Understanding the placenta's origins and function could prove useful. Previous studies suggest the placenta may contribute to triggering the onset of maternal labor, and is suspected to be involved in a maternal condition called pre-eclampsia, which is a leading cause of premature births.

Baker intends to follow up on this work by collaborating with Theo Palmer, PhD, associate professor of neurosurgery; Gill Bejerano, PhD, assistant professor of developmental biology, and Anna Penn, MD, PhD, assistant professor of pediatrics. Together, the group hopes to learn how the placenta protects the growing brain of the unborn baby, a protection that seems to extend into adulthood.

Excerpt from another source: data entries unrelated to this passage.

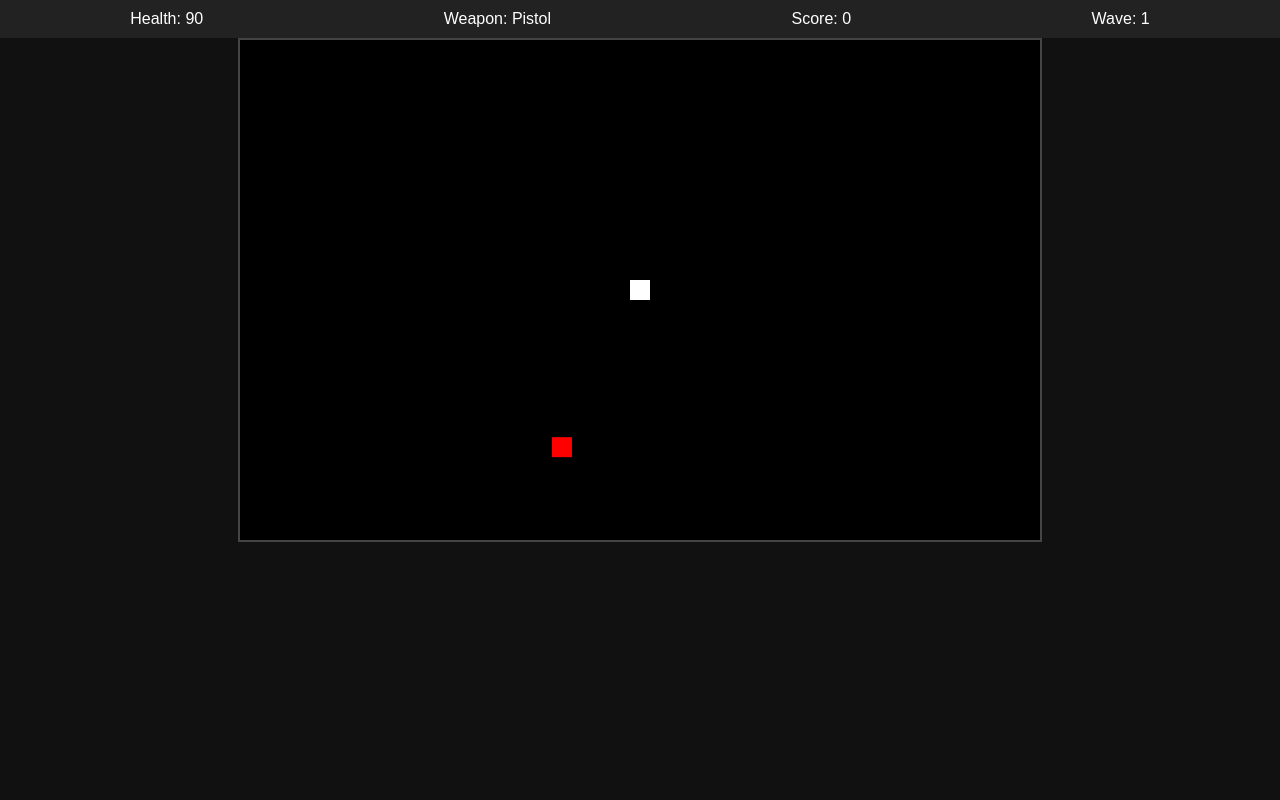
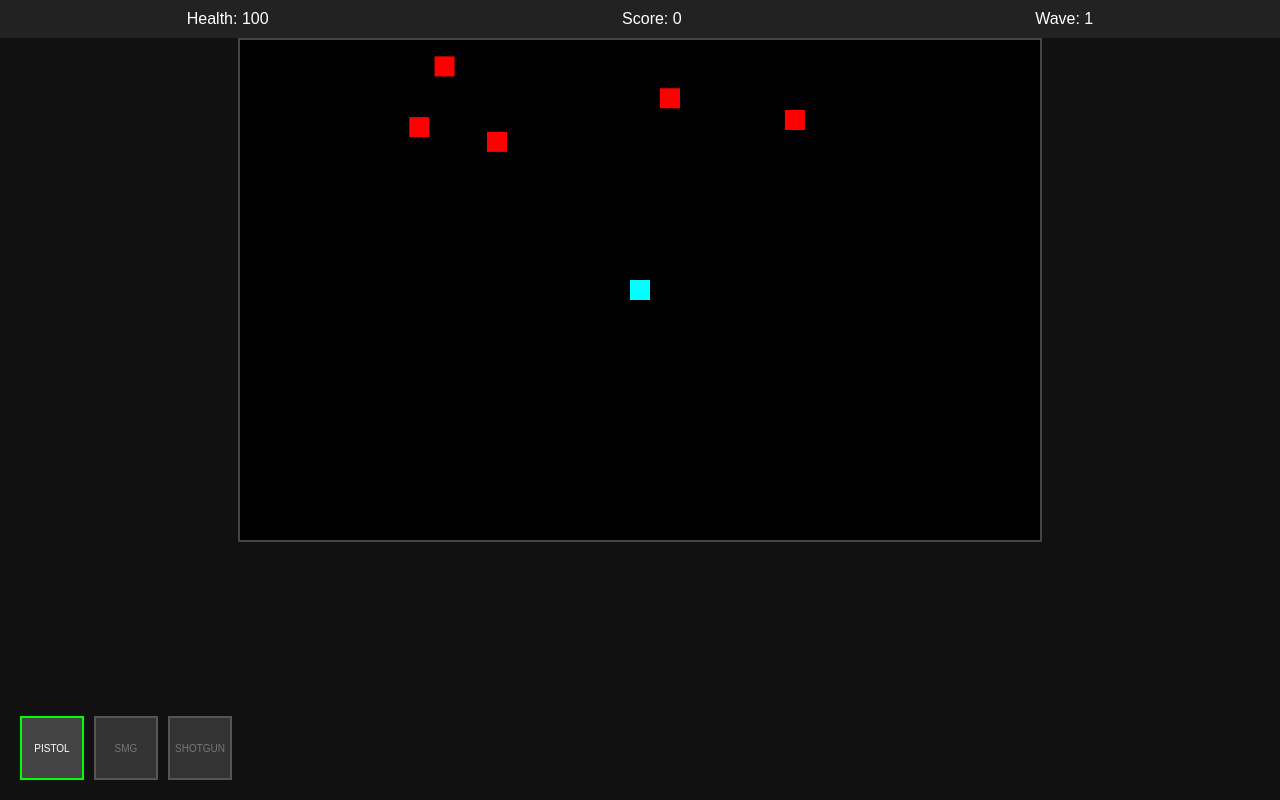
Before and after one commit to jeppjonas1999-afk/Pew-pew-game, a plain HTML site: page index.html in a window 1280 px wide. Drawn offline with Linux system fonts and the light colour scheme.

Commit message:
Update index.html

```diff
--- a/index.html
+++ b/index.html
@@ -5,27 +5,58 @@
 <title>Sandbox Assault Shooter</title>
 <style>
     body { margin: 0; background: #111; color: white; font-family: Arial, sans-serif; text-align: center; overflow: hidden; }
-    #ui { padding: 10px; background: #222; display: flex; justify-content: space-around; flex-wrap: wrap; }
-    canvas { background: #000; display: block; margin: auto; border: 2px solid #444; cursor: crosshair; }
+    #ui { padding: 10px; background: #222; display: flex; justify-content: space-around; }
+    canvas { background: #000; display: block; margin: auto; border: 2px solid #444; }
+
+    /* Inventar-system nederst til venstre */
+    #inventory {
+        position: absolute;
+        bottom: 20px;
+        left: 20px;
+        display: flex;
+        gap: 10px;
+    }
+    .slot {
+        width: 60px;
+        height: 60px;
+        background: #333;
+        border: 2px solid #555;
+        display: flex;
+        flex-direction: column;
+        justify-content: center;
+        align-items: center;
+        font-size: 10px;
+        color: #777;
+    }
+    .slot.active {
+        border-color: #00ff00;
+        color: white;
+        background: #444;
+    }
+
     #shop { position: fixed; top: 0; left: 0; width: 100%; height: 100%; background: rgba(0,0,0,0.9); display: none; flex-direction: column; justify-content: center; align-items: center; z-index: 10; }
     .shop-btn { margin: 10px; padding: 12px 20px; background: #333; color: white; border: 1px solid #777; cursor: pointer; }
-    .shop-btn:hover { background: #555; }
 </style>
 </head>
 <body>
 
 <div id="ui">
     <div>Health: <span id="health">100</span></div>
-    <div>Weapon: <span id="weapon">Pistol</span></div>
     <div>Score: <span id="score">0</span></div>
     <div>Wave: <span id="wave">1</span></div>
 </div>
 
+<div id="inventory">
+    <div id="slot-pistol" class="slot active"><span>PISTOL</span></div>
+    <div id="slot-smg" class="slot"><span>SMG</span></div>
+    <div id="slot-shotgun" class="slot"><span>SHOTGUN</span></div>
+</div>
+
 <div id="shop">
     <h1>SHOP</h1>
-    <p>Your Score: <span id="shopScore">0</span></p>
-    <button class="shop-btn" onclick="buyWeapon('SMG')">Buy SMG (300) | Stacks: <span id="smgStacks">0</span></button>
-    <button class="shop-btn" onclick="buyWeapon('Shotgun')">Buy Shotgun (450) | Stacks: <span id="shotgunStacks">0</span></button>
+    <p>Points: <span id="shopScore">0</span></p>
+    <button class="shop-btn" onclick="buyWeapon('SMG')">Buy SMG (300)</button>
+    <button class="shop-btn" onclick="buyWeapon('Shotgun')">Buy Shotgun (450)</button>
     <button class="shop-btn" onclick="closeShop()">Continue</button>
 </div>
 
@@ -35,56 +66,50 @@
 const canvas = document.getElementById("game");
 const ctx = canvas.getContext("2d");
 
-// Spill-tilstand
 let health = 100;
 let score = 0;
 let wave = 1;
 let shopOpen = false;
-let weaponType = 'Pistol';
-let smgStacks = 0;
-let shotgunStacks = 0;
+let ownedWeapons = { pistol: true, smg: false, shotgun: false };
 
-// Objekter
 const player = { x: 400, y: 250, size: 20, speed: 4 };
 const bullets = [];
 const enemies = [];
 const keys = {};
 
-// Input-håndtering
-window.addEventListener("keydown", e => keys[e.key.toLowerCase()] = true);
+// Sikte-koordinater (brukes for å vite hvilken vei vi skyter med E)
+let mouseX = 0;
+let mouseY = 0;
+
+window.addEventListener("keydown", e => {
+    keys[e.key.toLowerCase()] = true;
+    // Sjekk om spilleren trykker "E" for å skyte
+    if (e.key.toLowerCase() === 'e') {
+        shoot();
+    }
+});
 window.addEventListener("keyup", e => keys[e.key.toLowerCase()] = false);
-canvas.addEventListener("mousedown", shoot);
+canvas.addEventListener("mousemove", e => {
+    const rect = canvas.getBoundingClientRect();
+    mouseX = e.clientX - rect.left;
+    mouseY = e.clientY - rect.top;
+});
 
-function shoot(e) {
-    if (shopOpen) return;
-    const rect = canvas.getBoundingClientRect();
-    const mouseX = e.clientX - rect.left;
-    const mouseY = e.clientY - rect.top;
+function shoot() {
+    if (shopOpen || health <= 0) return;
     const angle = Math.atan2(mouseY - player.y, mouseX - player.x);
-
-    bullets.push({ x: player.x, y: player.y, angle: angle, speed: 7 });
-}
-
-function spawnEnemy() {
-    if (shopOpen) return;
-    const side = Math.floor(Math.random() * 4);
-    let x, y;
-    if (side === 0) { x = Math.random() * canvas.width; y = -20; }
-    else if (side === 1) { x = canvas.width + 20; y = Math.random() * canvas.height; }
-    else if (side === 2) { x = Math.random() * canvas.width; y = canvas.height + 20; }
-    else { x = -20; y = Math.random() * canvas.height; }
-    enemies.push({ x, y, size: 20, speed: 1 + (wave * 0.2) });
+    bullets.push({ x: player.x, y: player.y, angle: angle, speed: 8 });
 }
 
 function buyWeapon(type) {
     if (type === 'SMG' && score >= 300) {
         score -= 300;
-        smgStacks++;
-        weaponType = 'SMG';
+        ownedWeapons.smg = true;
+        document.getElementById("slot-smg").classList.add("active");
     } else if (type === 'Shotgun' && score >= 450) {
         score -= 450;
-        shotgunStacks++;
-        weaponType = 'Shotgun';
+        ownedWeapons.shotgun = true;
+        document.getElementById("slot-shotgun").classList.add("active");
     }
     updateUI();
 }
@@ -101,76 +126,69 @@ function updateUI() {
     document.getElementById("score").innerText = score;
     document.getElementById("shopScore").innerText = score;
     document.getElementById("wave").innerText = wave;
-    document.getElementById("weapon").innerText = weaponType;
-    document.getElementById("smgStacks").innerText = smgStacks;
-    document.getElementById("shotgunStacks").innerText = shotgunStacks;
 }
 
 function update() {
     if (shopOpen || health <= 0) return;
 
-    // Bevegelse
     if (keys['w'] && player.y > 0) player.y -= player.speed;
     if (keys['s'] && player.y < canvas.height) player.y += player.speed;
     if (keys['a'] && player.x > 0) player.x -= player.speed;
     if (keys['d'] && player.x < canvas.width) player.x += player.speed;
 
-    // Kuler
     bullets.forEach((b, i) => {
         b.x += Math.cos(b.angle) * b.speed;
         b.y += Math.sin(b.angle) * b.speed;
         if (b.x < 0 || b.x > canvas.width || b.y < 0 || b.y > canvas.height) bullets.splice(i, 1);
     });
 
-    // Fiender
     enemies.forEach((en, i) => {
         const angle = Math.atan2(player.y - en.y, player.x - en.x);
-        en.x += Math.cos(angle) * en.speed;
-        en.y += Math.sin(angle) * en.speed;
+        en.x += Math.cos(angle) * (1 + wave * 0.1);
+        en.y += Math.sin(angle) * (1 + wave * 0.1);
 
-        // Kollisjon med spiller
-        const dist = Math.hypot(player.x - en.x, player.y - en.y);
-        if (dist < 20) {
-            health -= 10;
+        if (Math.hypot(player.x - en.x, player.y - en.y) < 20) {
+            health -= 5;
             enemies.splice(i, 1);
             updateUI();
-            if (health <= 0) alert("Game Over! Score: " + score);
         }
 
-        // Kollisjon med kuler
         bullets.forEach((b, bi) => {
             if (Math.hypot(en.x - b.x, en.y - b.y) < 15) {
                 enemies.splice(i, 1);
                 bullets.splice(bi, 1);
-                score += 10;
+                score += 50;
                 updateUI();
-                if (score % 500 === 0) { shopOpen = true; document.getElementById("shop").style.display = "flex"; }
+                if (score % 600 === 0) {
+                    shopOpen = true;
+                    document.getElementById("shop").style.display = "flex";
+                }
             }
         });
     });
 
-    if (Math.random() < 0.02) spawnEnemy();
+    if (Math.random() < 0.02) {
+        enemies.push({ x: Math.random() * 800, y: -20 });
+    }
 }
 
 function draw() {
     ctx.clearRect(0, 0, canvas.width, canvas.height);
 
-    // Tegn spiller
-    ctx.fillStyle = "white";
+    // Spiller
+    ctx.fillStyle = "cyan";
     ctx.fillRect(player.x - 10, player.y - 10, 20, 20);
 
-    // Tegn kuler
-    ctx.fillStyle = "yellow";
-    bullets.forEach(b => ctx.fillRect(b.x - 2, b.y - 2, 4, 4));
+    // Kuler
+    ctx.fillStyle = "white";
+    bullets.forEach(b => ctx.beginPath() || ctx.arc(b.x, b.y, 3, 0, Math.PI*2) || ctx.fill());
 
-    // Tegn fiender
+    // Fiender
     ctx.fillStyle = "red";
     enemies.forEach(en => ctx.fillRect(en.x - 10, en.y - 10, 20, 20));
 
-    requestAnimationFrame(() => {
-        update();
-        draw();
-    });
+    requestAnimationFrame(draw);
+    update();
 }
 
 draw();
```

'/>"/>

Contact: Mitzi Baker
mabaker@stanford.edu
650-725-2106
Stanford University Medical Center
Source:Eurekalert

Related biology news :

1. Study begins to reveal clues to the cause and progression of sepsis
2. Chlamy genome holds clues for renewable energy, the environment and human health
3. How schizophrenia develops: Major clues discovered
4. Tiny fish can yield big clues to Delaware River health
5. Fossils excavated from Bahamian blue hole may give clues of early life
6. Study uncovers clues to cystic fibrosis gene dysfunction and gastrointestinal disease
7. Cornell researcher seeks clues to how tuberculosis infects cells
8. Cognitive, genetic clues identified in imaging study of alcohol addiction
9. HIV isolate from Kenya provides clues for vaccine design
10. Mummy lice found in Peru may give new clues about human migration
11. Tomato pathogen genome may offer clues about bacterial evolution at dawn of agriculture
Post Your Comments:
*Name:
*Comment:
*Email:
(Date:5/16/2017)... TEANECK, N.J. , May 16, 2017  Veratad ... leading provider of online age and identity verification solutions, ... the K(NO)W Identity Conference 2017, May 15 thru May ... Ronald Regan Building and International Trade Center. ... across the globe and in today,s quickly evolving digital ...
(Date:5/6/2017)... , May 5, 2017 ... just announced a new breakthrough in biometric authentication ... exploits quantum mechanical properties to perform biometric authentication. These ... smart semiconductor material created by Ram Group and ... finance, entertainment, transportation, supply chains and security. Ram ...
(Date:4/19/2017)... ALBANY, New York , April 19, 2017 /PRNewswire/ ... highly competitive, as its vendor landscape is marked by ... in the market is however held by five major ... and Safran. Together these companies accounted for nearly 61% ... majority of the leading companies in the global military ...
Breaking Biology News(10 mins):
(Date:5/22/2017)... ... May 22, 2017 , ... ... leaders of the Maryland Biohealth community in developing and issuing recommendations to grow ... U.S. BioHealth Innovation Hub by 2023. , The recommendations are ...
(Date:5/21/2017)... LOS ANGELES, CA (PRWEB) , ... May 19, ... ... at the annual meeting and educational conference of the American Association of Bioanalysts ... at the Galleria Hotel in Houston. The conference reinforces AAB’s commitment to excellence ...
(Date:5/19/2017)... ... May 19, 2017 , ... In response to the strong ... Biodex Medical Systems, Inc. announces the release of their Gait Trainer 3 with an ... with a biomedical system to aid in rehabilitating individuals with cerebral palsy, traumatic brain ...
(Date:5/18/2017)... ... May 18, 2017 , ... ... 28, 2017 at the Prince Of Wales Private Hospital. The procedure was performed ... C6-C7. The patient failed conservative treatments prior to undergoing surgery. , The AxioMed ...
Breaking Biology Technology: